Update: The beta test is over, the feature is launched.
We’re launched our new data upload page, which introduces three exciting new ways to get your data into Datawrapper.
In addition to the current options (copy & paste and CSV upload), you can now
- upload Excel & LibreOffice files directly
- connect Datawrapper charts to link-shared Google Sheets
- link Datawrapper charts to a CSV-file so that your chart will update automatically when the data changes.
1. Uploading Excel & LibreOffice spreadsheets
Until now you could only upload CSV text files, but thanks to the amazing Sheet.js library, Datawrapper can now import your Excel / OpenOffice / LibreOffice spreadsheets as well (basically every file with the extensions XLSX, XLS, ODS, CSV, TSV, TXT or DBF). If the document contains multiple sheets, you will be asked to select the one you want to import.
Note that we’re still only storing the one sheet you chose to import. So if you want to access the other sheets later, you’ll need to upload the file again.
2. Connecting to Google Sheets
In case you’re already working with Google Sheets you may be pleased to hear that you now can connect them with Datawrapper directly. To do so, you need to make sure that Link Sharing is activated for the document and then paste the Google Sheet URL into Datawrapper.
Datawrapper updates your data from your Google Sheet every time you open the chart or reload the site. You don’t need to worry that all your published charts suddenly update every time you make changes to your Google Sheet: You need to publish your chart again before the new data becomes visible.
3. Linking external CSV files
Sometimes, you do want a chart to update as soon as the data updates, for example in an election. We now offer a way to do so. Even in published charts the data will be kept up to date. That means that for every chart view, the data will be downloaded freshly from the original URL.
This can be a bit tricky, technology-wise. To make it easier, we take care of the complicated stuff for you. We decided to throw in a free data hosting service. Meaning, you just upload the CSV to e.g. your website, Github, or even Google Sheets (we explain you how in this Academy article). From there we copy it to our own server in certain intervals (every minute on the first day, then every hour the next 29 days), and your Datawrapper chart will pull the data from there:
If you don’t sweat about all these technical terms (HTTPS, CORS, and high traffic) and want to have full control; or if you need a higher update frequency, we still offer you the complicated way:
We hope that you find these changes helpful.
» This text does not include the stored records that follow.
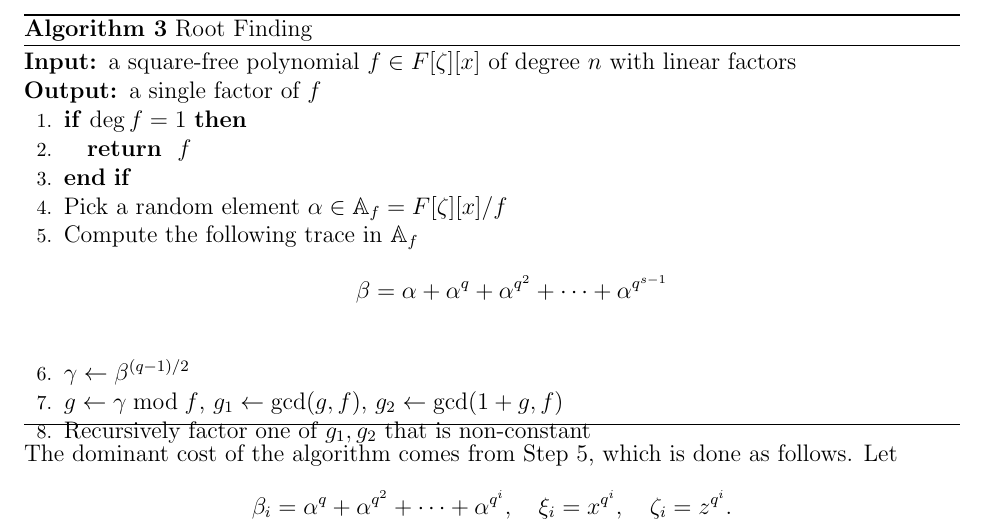
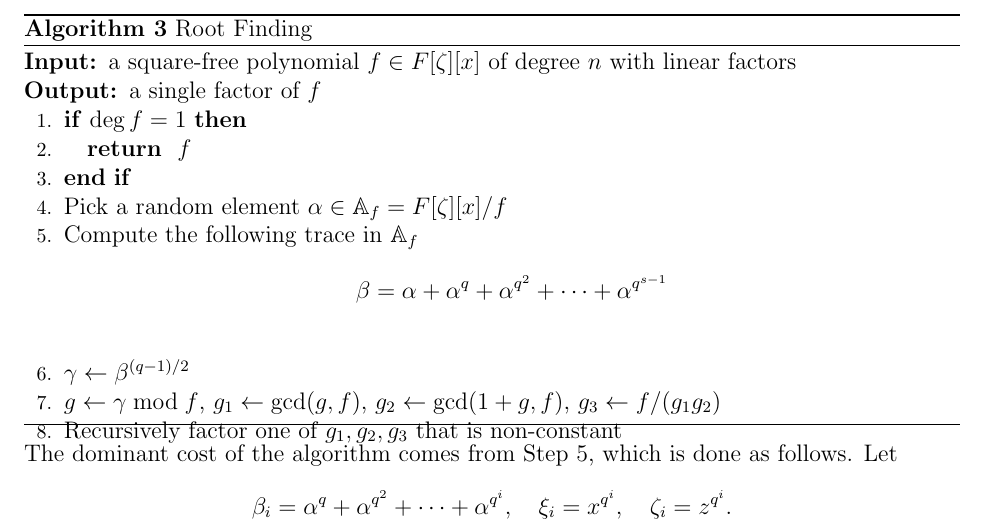
Before and after one commit to defeo/ffisom, a LaTeX paper (ffisom.tex): part of page 10 of 28, cut so that both start at the same text. Compiled offline with pdfLaTeX.

Commit message:
Fixed minor error in Root finding algorithm

```diff
--- a/ffisom.tex
+++ b/ffisom.tex
@@ -717,8 +717,8 @@ polynomial $X^r - a$ using the Equal Degree Factorization algorithm given in
 		\[ \beta = \alpha + \alpha^q + \alpha^{q^2} + \cdots + \alpha^{q^{s - 1}} \]
 		\STATE $\gamma \leftarrow \beta^{(q - 1) / 2}$
 		\STATE $g \leftarrow \gamma \bmod f$, $g_1 \leftarrow \gcd(g, f)$, $g_2 \leftarrow \gcd(1 +
-		g, f)$
-		\STATE Recursively factor one of $g_1, g_2$ that is non-constant
+		g, f)$, $g_3 \leftarrow f/(g_1g_2)$
+		\STATE Recursively factor one of $g_1, g_2, g_3$ that is non-constant
 	\end{algorithmic}
 \end{algorithm}
 The dominant cost of the algorithm comes from Step \ref{step:edf-trace}, which is done as follows.
```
Please do let us know if you have some feedback, via email or in the comments below!
In case you’re wondering why we aren’t just asking our users to connect Datawrapper to their Google Drive account, instead of having to enable link sharing for each document individually – here’s the answer:
When you connect a third-party application to your Drive, you’re automatically granting access to all documents you ever stored in it, even if you only wanted to import a single sheet. While this might have been the more convenient option we ultimately decided in favor of protecting our users’ privacy. ↩
Here’s the trickiness: The chart pulls the data from the CSV file that needs to be on a server that supports CORS (cross-origin resource sharing – so that Datawrapper has access to pull data from this server), has HTTPS enabled, and needs to be ready to handle high loads (because the data will be pulled from the server every single time a reader views your chart). ↩